Course Hero. "What We Talk About When We Talk About Love Study Guide." Course Hero. 6 Feb. 2018. Web. 23 May 2018. <https://www.coursehero.com/lit/What-We-Talk-About-When-We-Talk-About-Love/>.
Course Hero. (2018, February 6). What We Talk About When We Talk About Love Study Guide. In Course Hero. Retrieved May 23, 2018, from https://www.coursehero.com/lit/What-We-Talk-About-When-We-Talk-About-Love/
(Course Hero, 2018)
Course Hero. "What We Talk About When We Talk About Love Study Guide." February 6, 2018. Accessed May 23, 2018. https://www.coursehero.com/lit/What-We-Talk-About-When-We-Talk-About-Love/.
Course Hero, "What We Talk About When We Talk About Love Study Guide," February 6, 2018, accessed May 23, 2018, https://www.coursehero.com/lit/What-We-Talk-About-When-We-Talk-About-Love/.
"One More Thing" is narrated in the third person by a narrator with insight into the thoughts of LD, the alcoholic husband of Maxine and father of teenaged Rae. Maxine comes home from work to find LD drunk and arguing belligerently with Rae. Rae insists the brain controls everything that a person experiences, and LD slams the table in disagreement, calling Rae crazy. Maxine tells LD he must leave at once, and LD throws a jar of pickles through the window, shattering it.
LD tells them it will be a relief for him to leave "this nuthouse." In the bedroom LD packs Maxine's old suitcase to the brim with things he will need and things he will not need. The narrator remarks, "He put everything he could into the suitcase, everything it could hold." Returning to the living room, he tells them he will never see them again. A moment later he tells them he will be in touch. As they wait for him to walk out the door, he claims to need "to say one more thing" but cannot "think what it could possibly be."
Like Burt in "A Serious Talk," LD is being ejected against his will from his home and his family. Similar to Burt, LD expresses himself not directly through speech but symbolically through domestic items and personal possessions. Carver's statement LD puts "everything he could into the suitcase, everything it could hold," at first seems quite literal: LD is feverishly packing the thing as full as it can go. But when Carver follows with a list of all the mundane, easily replaceable and even useless items LD packs—like dental floss and his wife's toiletries—these words take on a second meaning. LD is trying to pack the life he is about to lose into the suitcase and take it with him. But a suitcase can hold only material baggage, not emotional baggage.
LD's pressure to say something very deep and important is, like Burt's in "A Serious Talk," paradoxically coupled with his inability to know what he wishes to communicate. When LD does speak, he doesn't say what he means. Instead, he says whatever he thinks will make his wife and daughter react in a way that reassures him they care about him.
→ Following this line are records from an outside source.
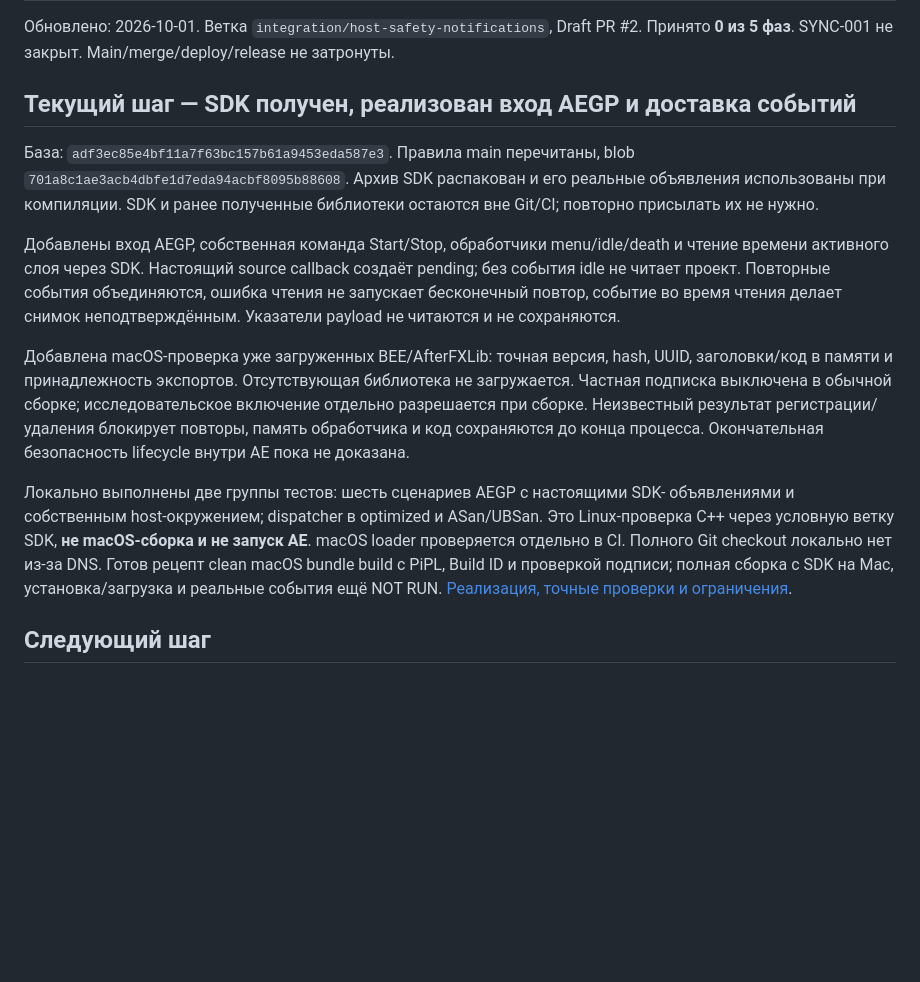
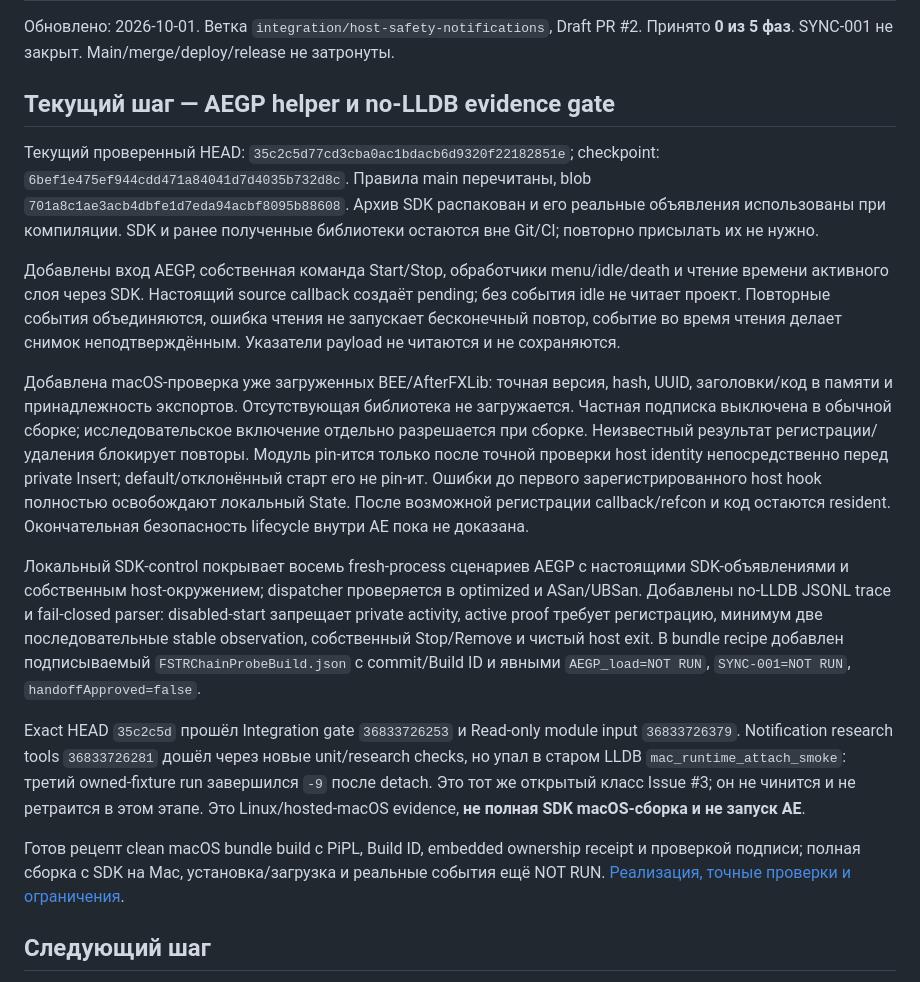
Before and after one commit to ios3kov/FSTR-Line, a Markdown page: docs/DEVELOPMENT-STATUS-2026-09-28.md, the part around the change. GitHub-like rendering; blank space fills up the shorter version.

```diff
--- a/docs/DEVELOPMENT-STATUS-2026-09-28.md
+++ b/docs/DEVELOPMENT-STATUS-2026-09-28.md
@@ -3,10 +3,9 @@
 Обновлено: 2026-10-01. Ветка `integration/host-safety-notifications`, Draft PR #2.
 Принято **0 из 5 фаз**. SYNC-001 не закрыт. Main/merge/deploy/release не затронуты.
 
-## Текущий шаг — SDK получен, реализован вход AEGP и доставка событий
+## Текущий шаг — AEGP helper и no-LLDB evidence gate
 
-База: `adf3ec85e4bf11a7f63bc157b61a9453eda587e3`. Правила main перечитаны,
-blob `701a8c1ae3acb4dbfe1d7eda94acbf8095b88608`.
+Текущий проверенный HEAD: `35c2c5d77cd3cba0ac1bdacb6d9320f22182851e`; checkpoint: `6bef1e475ef944cdd471a84041d7d4035b732d8c`. Правила main перечитаны, blob `701a8c1ae3acb4dbfe1d7eda94acbf8095b88608`.
 Архив SDK распакован и его реальные объявления использованы при компиляции.
 SDK и ранее полученные библиотеки остаются вне Git/CI; повторно присылать их не нужно.
 
@@ -19,16 +18,13 @@ pending; без события idle не читает проект. Повтор
 Добавлена macOS-проверка уже загруженных BEE/AfterFXLib: точная версия, hash,
 UUID, заголовки/код в памяти и принадлежность экспортов. Отсутствующая библиотека
 не загружается. Частная подписка выключена в обычной сборке; исследовательское
-включение отдельно разрешается при сборке. Неизвестный результат регистрации/
-удаления блокирует повторы, память обработчика и код сохраняются до конца процесса.
-Окончательная безопасность lifecycle внутри AE пока не доказана.
+включение отдельно разрешается при сборке. Неизвестный результат регистрации/удаления блокирует повторы. Модуль pin-ится только после точной проверки host identity непосредственно перед private Insert; default/отклонённый старт его не pin-ит. Ошибки до первого зарегистрированного host hook полностью освобождают локальный State. После возможной регистрации callback/refcon и код остаются resident. Окончательная безопасность lifecycle внутри AE пока не доказана.
 
-Локально выполнены две группы тестов: шесть сценариев AEGP с настоящими SDK-
-объявлениями и собственным host-окружением; dispatcher в optimized и ASan/UBSan.
-Это Linux-проверка C++ через условную ветку SDK, **не macOS-сборка и не запуск AE**.
-macOS loader проверяется отдельно в CI. Полного Git checkout локально нет из-за DNS.
-Готов рецепт clean macOS bundle build с PiPL, Build ID и проверкой подписи;
-полная сборка с SDK на Mac, установка/загрузка и реальные события ещё NOT RUN.
+Локальный SDK-control покрывает восемь fresh-process сценариев AEGP с настоящими SDK-объявлениями и собственным host-окружением; dispatcher проверяется в optimized и ASan/UBSan. Добавлены no-LLDB JSONL trace и fail-closed parser: disabled-start запрещает private activity, active proof требует регистрацию, минимум две последовательные stable observation, собственный Stop/Remove и чистый host exit. В bundle recipe добавлен подписываемый `FSTRChainProbeBuild.json` с commit/Build ID и явными `AEGP_load=NOT RUN`, `SYNC-001=NOT RUN`, `handoffApproved=false`.
+
+Exact HEAD `35c2c5d` прошёл Integration gate `36833726253` и Read-only module input `36833726379`. Notification research tools `36833726281` дошёл через новые unit/research checks, но упал в старом LLDB `mac_runtime_attach_smoke`: третий owned-fixture run завершился `-9` после detach. Это тот же открытый класс Issue #3; он не чинится и не ретраится в этом этапе. Это Linux/hosted-macOS evidence, **не полная SDK macOS-сборка и не запуск AE**.
+
+Готов рецепт clean macOS bundle build с PiPL, Build ID, embedded ownership receipt и проверкой подписи; полная сборка с SDK на Mac, установка/загрузка и реальные события ещё NOT RUN.
 [Реализация, точные проверки и ограничения](TEST_RECORDS/AEGP-SDK-BRIDGE-2026-10-01.md).
 
 ## Следующий шаг
```
Also changed, not shown: docs/TEST_RECORDS/AEGP-SDK-BRIDGE-2026-10-01.md (+19 -7 lines).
This leads to the absurd situation of LD making one pronouncement and then its opposite, in the space of a single breath. It is the patterns of his speech, rather than its content, that reveal LD's true feelings. But he cannot see this, just as he cannot see his alcoholism is at the root of his crisis.